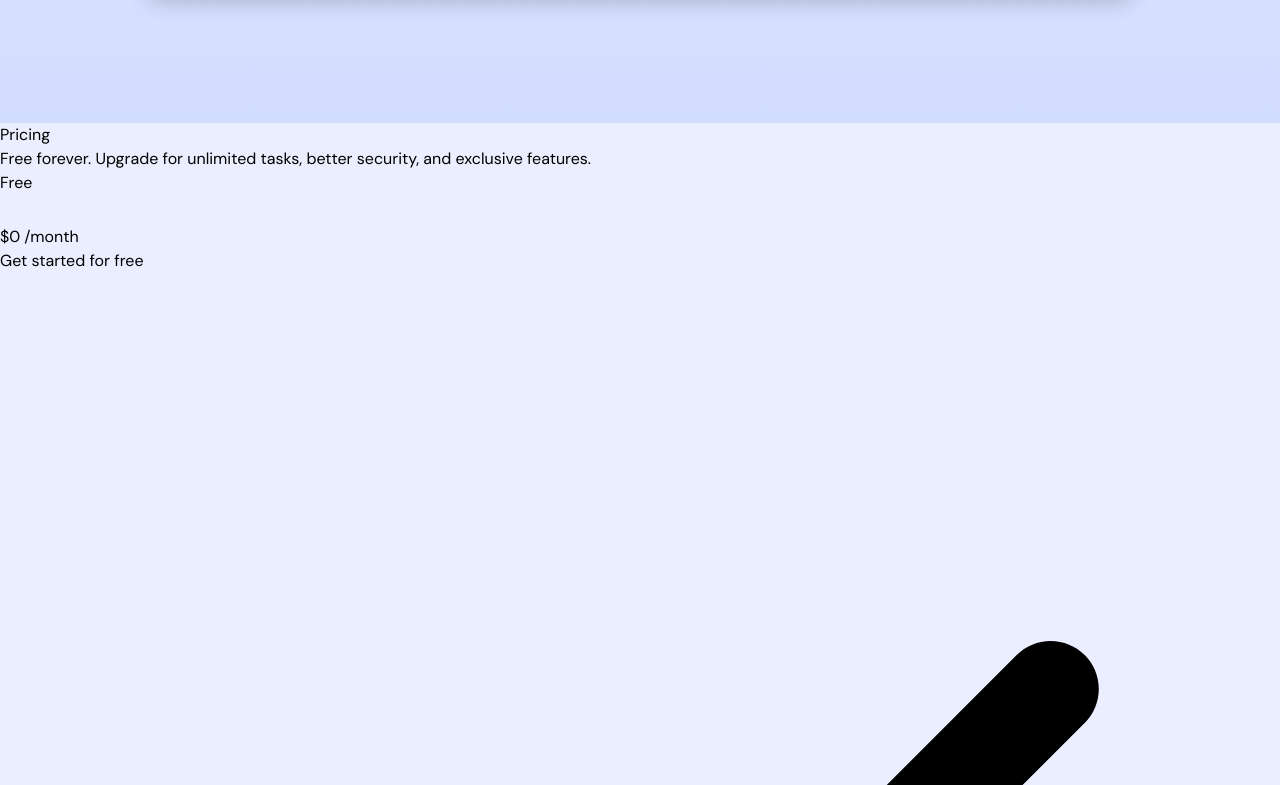
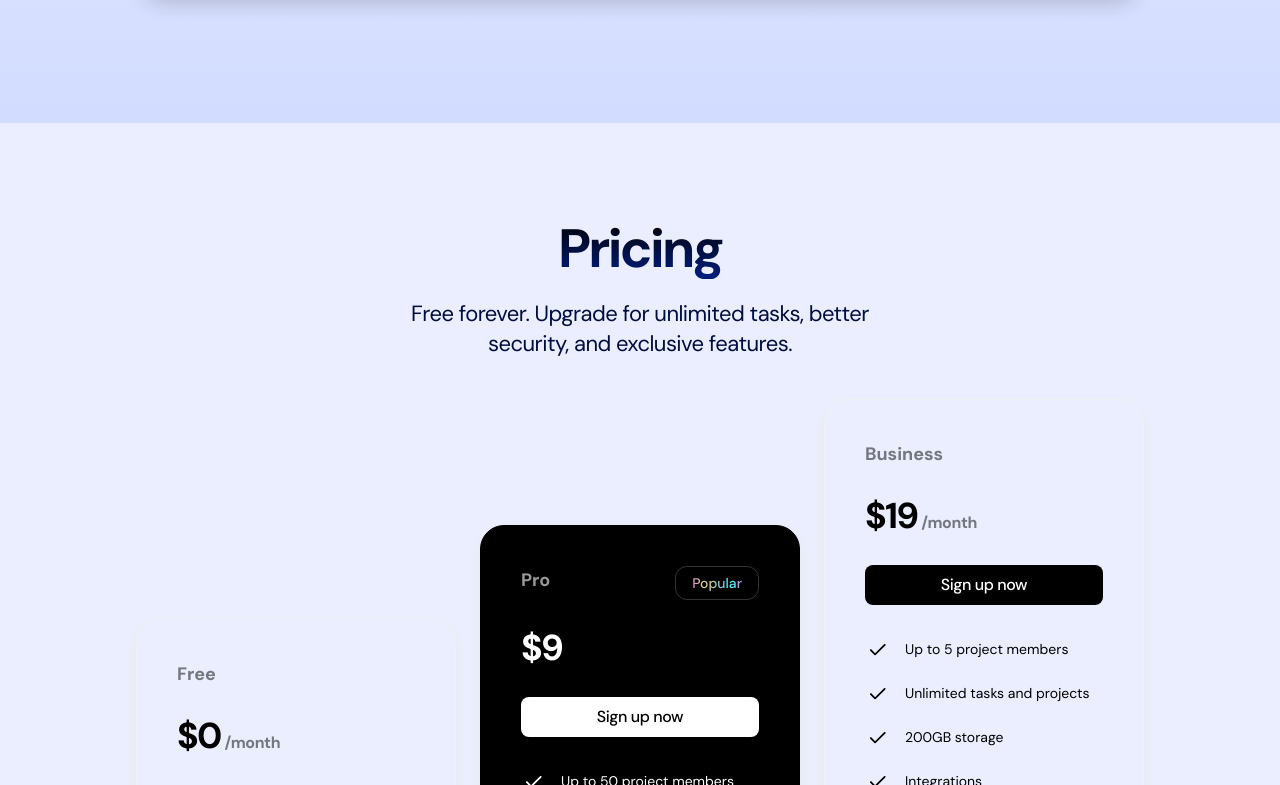
Before and after one commit to AhmedSaadRF/Light-SaaS-Landing-Page, a Next.js app: page / in a window 1280 px wide. Shown: the part 2015-2800 px from the top of the page. Built offline with nearby package versions, Linux system fonts and the light colour scheme.

Commit message:
Upload Project
Add Style Classes

```diff
--- a/src/sections/Pricing.tsx
+++ b/src/sections/Pricing.tsx
@@ -55,32 +55,32 @@ const pricingTiers = [
 
 export const Pricing = () => {
   return (
-    <section>
-      <div>
-        <div>
-          <h2 >Pricing</h2>
-          <p >Free forever. Upgrade for unlimited tasks, better security, and exclusive features.</p>
+    <section className="py-24">
+      <div className="container">
+        <div className='section-heading'>
+          <h2 className="section-title">Pricing</h2>
+          <p className="section-description mt-5">Free forever. Upgrade for unlimited tasks, better security, and exclusive features.</p>
         </div>
-        <div>
+        <div className='flex flex-col gap-6 items-center mt-10 lg:flex-row lg:items-end lg:justify-center'>
           {pricingTiers.map(({ title, monthlyPrice, buttonText, popular, inverse, features }) => (
-            <div key={monthlyPrice}>
-              <div>
-                <h3>{title}</h3>
+            <div key={monthlyPrice} className={twMerge('p-10 border border-[#F1F1F1] rounded-3xl shadow-[0_7px_14px_#EAEAEA] max-w-xs w-full', inverse === true && 'border-black bg-black text-white')}>
+              <div className='flex justify-between'>
+                <h3 className={twMerge('text-lg font-bold text-black/50', inverse === true && 'text-white/60')}>{title}</h3>
                 {popular === true && (
-                  <div>
-                    <span>Popular</span>
+                  <div className='inline-flex text-sm px-4 py-1.5 rounded-xl border border-white/20'>
+                    <span className='bg-[linear-gradient(to_right,#DD7DDF,#E1CD86,#BBCB92,#71C2EF,#3BFFFF,#DD7DDF)] text-transparent bg-clip-text font-medium'>Popular</span>
                   </div>
                 )}
               </div>
               <div className='flex items-baseline gap-1 mt-[30px]'>
-                <span>${monthlyPrice}</span>
-                <span>/month</span>
+                <span className='text-4xl font-bold tracking-tighter leading-none'>${monthlyPrice}</span>
+                <span className='tracking-tight font-bold text-black/50'>/month</span>
               </div>
-              <button>{buttonText}</button>
-              <ul>
+              <button className={twMerge('btn btn-primary w-full mt-[30px]', inverse === true && 'bg-white text-black')}>{buttonText}</button>
+              <ul className='flex flex-col gap-5 mt-8'>
                 {features.map((feature) => (
-                  <li key={feature}>
-                    <CheckIcon />
+                  <li key={feature} className='text-sm flex items-center gap-4'>
+                    <CheckIcon className="h-6 w-6" />
                     <span>{feature}</span>
                   </li>
                 ))}
```
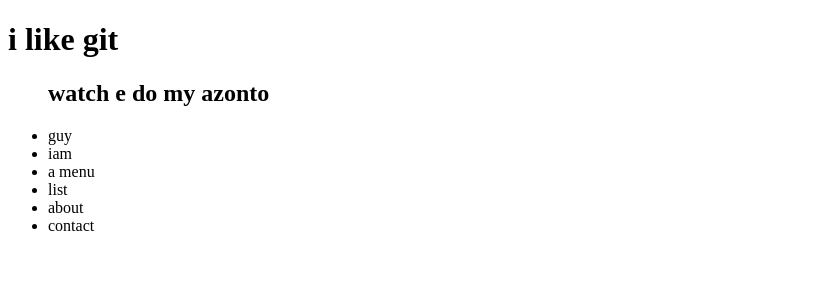
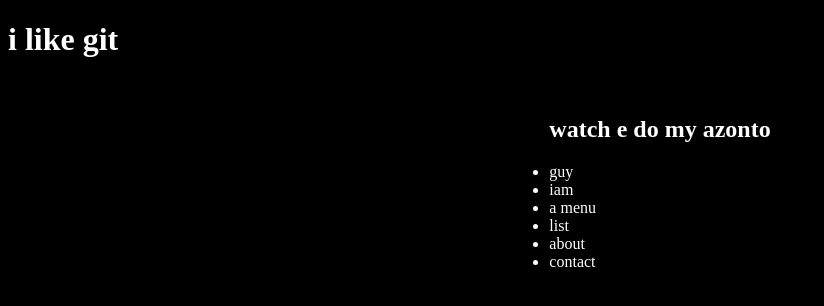
Before and after one commit to ezeezinne236920/first-git, a plain HTML site: page first git/index.html in a window 1280 px wide. Shown: the whole page, without its empty margins (0-824 px from the left). Drawn offline with Linux system fonts and the light colour scheme.

Commit message:
Changes to be committed:

```diff
--- a/first git/file.css
+++ b/first git/file.css
@@ -0,0 +1,8 @@
+.mainnavv {
+  display: flex;
+  justify-content: space-around;
+}
+html body {
+  color: white;
+  background: #000;
+}
--- a/first git/index.html
+++ b/first git/index.html
@@ -4,6 +4,7 @@
     <meta charset="UTF-8" />
     <meta http-equiv="X-UA-Compatible" content="IE=edge" />
     <meta name="viewport" content="width=device-width, initial-scale=1.0" />
+    <link rel="stylesheet" href="file.css">
     <title>let us see git</title>
   </head>
   <body>
```
Also changed, not shown: 1 other file.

- - - - -

▶ _Task details_
In the material above, repeat each entry exactly and omit every picture.

▶ _Response_
Before and after one commit to AhmedSaadRF/Light-SaaS-Landing-Page, a Next.js app: page / in a window 1280 px wide. Shown: the part 2015-2800 px from the top of the page. Built offline with nearby package versions, Linux system fonts and the light colour scheme.

Commit message:
Upload Project
Add Style Classes

```diff
--- a/src/sections/Pricing.tsx
+++ b/src/sections/Pricing.tsx
@@ -55,32 +55,32 @@ const pricingTiers = [
 
 export const Pricing = () => {
   return (
-    <section>
-      <div>
-        <div>
-          <h2 >Pricing</h2>
-          <p >Free forever. Upgrade for unlimited tasks, better security, and exclusive features.</p>
+    <section className="py-24">
+      <div className="container">
+        <div className='section-heading'>
+          <h2 className="section-title">Pricing</h2>
+          <p className="section-description mt-5">Free forever. Upgrade for unlimited tasks, better security, and exclusive features.</p>
         </div>
-        <div>
+        <div className='flex flex-col gap-6 items-center mt-10 lg:flex-row lg:items-end lg:justify-center'>
           {pricingTiers.map(({ title, monthlyPrice, buttonText, popular, inverse, features }) => (
-            <div key={monthlyPrice}>
-              <div>
-                <h3>{title}</h3>
+            <div key={monthlyPrice} className={twMerge('p-10 border border-[#F1F1F1] rounded-3xl shadow-[0_7px_14px_#EAEAEA] max-w-xs w-full', inverse === true && 'border-black bg-black text-white')}>
+              <div className='flex justify-between'>
+                <h3 className={twMerge('text-lg font-bold text-black/50', inverse === true && 'text-white/60')}>{title}</h3>
                 {popular === true && (
-                  <div>
-                    <span>Popular</span>
+                  <div className='inline-flex text-sm px-4 py-1.5 rounded-xl border border-white/20'>
+                    <span className='bg-[linear-gradient(to_right,#DD7DDF,#E1CD86,#BBCB92,#71C2EF,#3BFFFF,#DD7DDF)] text-transparent bg-clip-text font-medium'>Popular</span>
                   </div>
                 )}
               </div>
               <div className='flex items-baseline gap-1 mt-[30px]'>
-                <span>${monthlyPrice}</span>
-                <span>/month</span>
+                <span className='text-4xl font-bold tracking-tighter leading-none'>${monthlyPrice}</span>
+                <span className='tracking-tight font-bold text-black/50'>/month</span>
               </div>
-              <button>{buttonText}</button>
-              <ul>
+              <button className={twMerge('btn btn-primary w-full mt-[30px]', inverse === true && 'bg-white text-black')}>{buttonText}</button>
+              <ul className='flex flex-col gap-5 mt-8'>
                 {features.map((feature) => (
-                  <li key={feature}>
-                    <CheckIcon />
+                  <li key={feature} className='text-sm flex items-center gap-4'>
+                    <CheckIcon className="h-6 w-6" />
                     <span>{feature}</span>
                   </li>
                 ))}
```
Before and after one commit to ezeezinne236920/first-git, a plain HTML site: page first git/index.html in a window 1280 px wide. Shown: the whole page, without its empty margins (0-824 px from the left). Drawn offline with Linux system fonts and the light colour scheme.

Commit message:
Changes to be committed:

```diff
--- a/first git/file.css
+++ b/first git/file.css
@@ -0,0 +1,8 @@
+.mainnavv {
+  display: flex;
+  justify-content: space-around;
+}
+html body {
+  color: white;
+  background: #000;
+}
--- a/first git/index.html
+++ b/first git/index.html
@@ -4,6 +4,7 @@
     <meta charset="UTF-8" />
     <meta http-equiv="X-UA-Compatible" content="IE=edge" />
     <meta name="viewport" content="width=device-width, initial-scale=1.0" />
+    <link rel="stylesheet" href="file.css">
     <title>let us see git</title>
   </head>
   <body>
```
Also changed, not shown: 1 other file.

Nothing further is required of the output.